"""
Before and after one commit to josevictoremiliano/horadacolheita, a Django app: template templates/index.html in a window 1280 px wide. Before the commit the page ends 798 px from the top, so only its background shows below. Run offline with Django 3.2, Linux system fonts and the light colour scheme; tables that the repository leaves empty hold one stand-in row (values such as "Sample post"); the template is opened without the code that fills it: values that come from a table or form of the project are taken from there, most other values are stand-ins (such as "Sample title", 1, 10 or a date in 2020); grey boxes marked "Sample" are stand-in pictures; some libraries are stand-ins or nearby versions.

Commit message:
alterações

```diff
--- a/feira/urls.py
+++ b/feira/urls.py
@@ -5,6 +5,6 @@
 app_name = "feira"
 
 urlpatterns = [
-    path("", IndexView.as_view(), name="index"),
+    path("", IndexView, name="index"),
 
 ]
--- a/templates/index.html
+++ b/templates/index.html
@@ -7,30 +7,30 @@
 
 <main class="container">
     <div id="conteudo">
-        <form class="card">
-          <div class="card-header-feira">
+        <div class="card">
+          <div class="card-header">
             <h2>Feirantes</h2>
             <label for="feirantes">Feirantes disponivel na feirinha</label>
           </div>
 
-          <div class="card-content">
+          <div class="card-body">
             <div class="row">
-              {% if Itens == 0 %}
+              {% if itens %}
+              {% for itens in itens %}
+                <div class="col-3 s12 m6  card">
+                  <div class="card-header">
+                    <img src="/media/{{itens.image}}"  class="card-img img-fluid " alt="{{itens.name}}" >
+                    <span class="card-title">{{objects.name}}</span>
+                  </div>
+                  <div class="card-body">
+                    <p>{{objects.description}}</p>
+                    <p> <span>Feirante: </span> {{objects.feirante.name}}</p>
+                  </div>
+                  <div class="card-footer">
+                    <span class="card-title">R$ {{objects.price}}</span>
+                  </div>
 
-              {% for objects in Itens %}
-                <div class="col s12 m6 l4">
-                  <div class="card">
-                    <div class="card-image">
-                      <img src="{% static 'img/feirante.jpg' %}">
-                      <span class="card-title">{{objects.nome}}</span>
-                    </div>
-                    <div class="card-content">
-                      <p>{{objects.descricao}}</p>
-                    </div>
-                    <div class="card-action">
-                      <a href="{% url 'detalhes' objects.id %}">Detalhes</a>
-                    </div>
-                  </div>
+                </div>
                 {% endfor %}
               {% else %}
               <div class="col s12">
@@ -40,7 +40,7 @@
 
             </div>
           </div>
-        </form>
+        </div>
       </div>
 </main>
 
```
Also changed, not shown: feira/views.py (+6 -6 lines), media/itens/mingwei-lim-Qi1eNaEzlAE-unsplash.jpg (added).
"""
Output all of the material exactly.

● Answer space
Before and after one commit to josevictoremiliano/horadacolheita, a Django app: template templates/index.html in a window 1280 px wide. Before the commit the page ends 798 px from the top, so only its background shows below. Run offline with Django 3.2, Linux system fonts and the light colour scheme; tables that the repository leaves empty hold one stand-in row (values such as "Sample post"); the template is opened without the code that fills it: values that come from a table or form of the project are taken from there, most other values are stand-ins (such as "Sample title", 1, 10 or a date in 2020); grey boxes marked "Sample" are stand-in pictures; some libraries are stand-ins or nearby versions.

Commit message:
alterações

```diff
--- a/feira/urls.py
+++ b/feira/urls.py
@@ -5,6 +5,6 @@
 app_name = "feira"
 
 urlpatterns = [
-    path("", IndexView.as_view(), name="index"),
+    path("", IndexView, name="index"),
 
 ]
--- a/templates/index.html
+++ b/templates/index.html
@@ -7,30 +7,30 @@
 
 <main class="container">
     <div id="conteudo">
-        <form class="card">
-          <div class="card-header-feira">
+        <div class="card">
+          <div class="card-header">
             <h2>Feirantes</h2>
             <label for="feirantes">Feirantes disponivel na feirinha</label>
           </div>
 
-          <div class="card-content">
+          <div class="card-body">
             <div class="row">
-              {% if Itens == 0 %}
+              {% if itens %}
+              {% for itens in itens %}
+                <div class="col-3 s12 m6  card">
+                  <div class="card-header">
+                    <img src="/media/{{itens.image}}"  class="card-img img-fluid " alt="{{itens.name}}" >
+                    <span class="card-title">{{objects.name}}</span>
+                  </div>
+                  <div class="card-body">
+                    <p>{{objects.description}}</p>
+                    <p> <span>Feirante: </span> {{objects.feirante.name}}</p>
+                  </div>
+                  <div class="card-footer">
+                    <span class="card-title">R$ {{objects.price}}</span>
+                  </div>
 
-              {% for objects in Itens %}
-                <div class="col s12 m6 l4">
-                  <div class="card">
-                    <div class="card-image">
-                      <img src="{% static 'img/feirante.jpg' %}">
-                      <span class="card-title">{{objects.nome}}</span>
-                    </div>
-                    <div class="card-content">
-                      <p>{{objects.descricao}}</p>
-                    </div>
-                    <div class="card-action">
-                      <a href="{% url 'detalhes' objects.id %}">Detalhes</a>
-                    </div>
-                  </div>
+                </div>
                 {% endfor %}
               {% else %}
               <div class="col s12">
@@ -40,7 +40,7 @@
 
             </div>
           </div>
-        </form>
+        </div>
       </div>
 </main>
 
```
Also changed, not shown: feira/views.py (+6 -6 lines), media/itens/mingwei-lim-Qi1eNaEzlAE-unsplash.jpg (added).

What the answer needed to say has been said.